The file uploader image will appear in the UI as follows:

         if image_file is not None: #if a file has been uploaded
             my_img =  #open the image
    #perform object detection on selected image
 #If user selects 1st option
     elif choice == "See an illustration":
    #display the example image
         my_img ="PATH_OF_EXAMPLE_IMAGE")
  #perform object detection on the example image 

Following is the example image we have taken:

12) Call the main() method 

 if __name__ == '__main__':

How to run the Streamlit code?

In your terminal, install the streamlit library as follows:

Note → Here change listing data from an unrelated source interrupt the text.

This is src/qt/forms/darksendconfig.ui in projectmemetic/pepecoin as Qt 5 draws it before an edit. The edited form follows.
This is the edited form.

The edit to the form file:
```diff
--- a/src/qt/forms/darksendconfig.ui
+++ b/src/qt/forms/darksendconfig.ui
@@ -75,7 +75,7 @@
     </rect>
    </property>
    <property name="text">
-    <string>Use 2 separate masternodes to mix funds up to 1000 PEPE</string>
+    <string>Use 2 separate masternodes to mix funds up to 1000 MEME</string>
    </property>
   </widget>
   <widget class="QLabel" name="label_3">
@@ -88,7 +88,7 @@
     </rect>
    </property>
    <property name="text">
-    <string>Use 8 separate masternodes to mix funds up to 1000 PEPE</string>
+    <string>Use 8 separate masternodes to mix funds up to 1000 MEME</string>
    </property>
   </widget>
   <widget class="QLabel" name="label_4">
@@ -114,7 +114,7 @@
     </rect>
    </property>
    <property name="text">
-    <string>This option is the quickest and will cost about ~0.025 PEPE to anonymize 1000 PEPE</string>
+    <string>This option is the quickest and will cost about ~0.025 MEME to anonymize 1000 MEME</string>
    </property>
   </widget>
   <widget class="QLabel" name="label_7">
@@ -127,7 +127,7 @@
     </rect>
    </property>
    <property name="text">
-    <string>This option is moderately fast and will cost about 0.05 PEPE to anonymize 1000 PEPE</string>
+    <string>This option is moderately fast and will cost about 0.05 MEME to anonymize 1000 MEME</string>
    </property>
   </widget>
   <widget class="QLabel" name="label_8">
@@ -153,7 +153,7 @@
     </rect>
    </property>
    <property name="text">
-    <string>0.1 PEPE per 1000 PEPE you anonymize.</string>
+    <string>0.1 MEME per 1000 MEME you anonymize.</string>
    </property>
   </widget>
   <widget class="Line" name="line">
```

pip install --upgrade streamlit

Suppose your source code file’s name is ‘’

Then run the streamlit app from the terminal as follows:

streamlit run FILEPATH   

(where FILEPATH is the path of the location where you have stored the file)

Sample output in Streamlit app

Once the app gets launched (with the first radio button selected by default), it appears as follows:

On selecting the second radio button, it will ask you to upload an image of your choice, and the UI will look as follows:

Suppose the selected image is:

The output image after object detection:

The UI will also show the number of objects detected and the classes they belong to, below the input and output images as follows:

Find the source code file ‘’ here.


Nikita Shiledarbaxi
A zealous learner aspiring to advance in the domain of AI/ML. Eager to grasp emerging techniques to get insights from data and hence explore realistic Data Science applications as well.

Download our Mobile App

MachineHack | AI Hackathons, Coding & Learning

Host Hackathons & Recruit Great Data Talent!

AIMResearch Pioneering advanced AI market research

With a decade of experience under our belt, we are transforming how businesses use AI & data-driven insights to succeed.

The Gold Standard for Recognizing Excellence in Data Science and Tech Workplaces

With Best Firm Certification, you can effortlessly delve into the minds of your employees, unveil invaluable perspectives, and gain distinguished acclaim for fostering an exceptional company culture.

AIM Leaders Council

World’s Biggest Community Exclusively For Senior Executives In Data Science And Analytics.

3 Ways to Join our Community

Telegram group

Discover special offers, top stories, upcoming events, and more.

Discord Server

Stay Connected with a larger ecosystem of data science and ML Professionals

Subscribe to our Daily newsletter

Get our daily awesome stories & videos in your inbox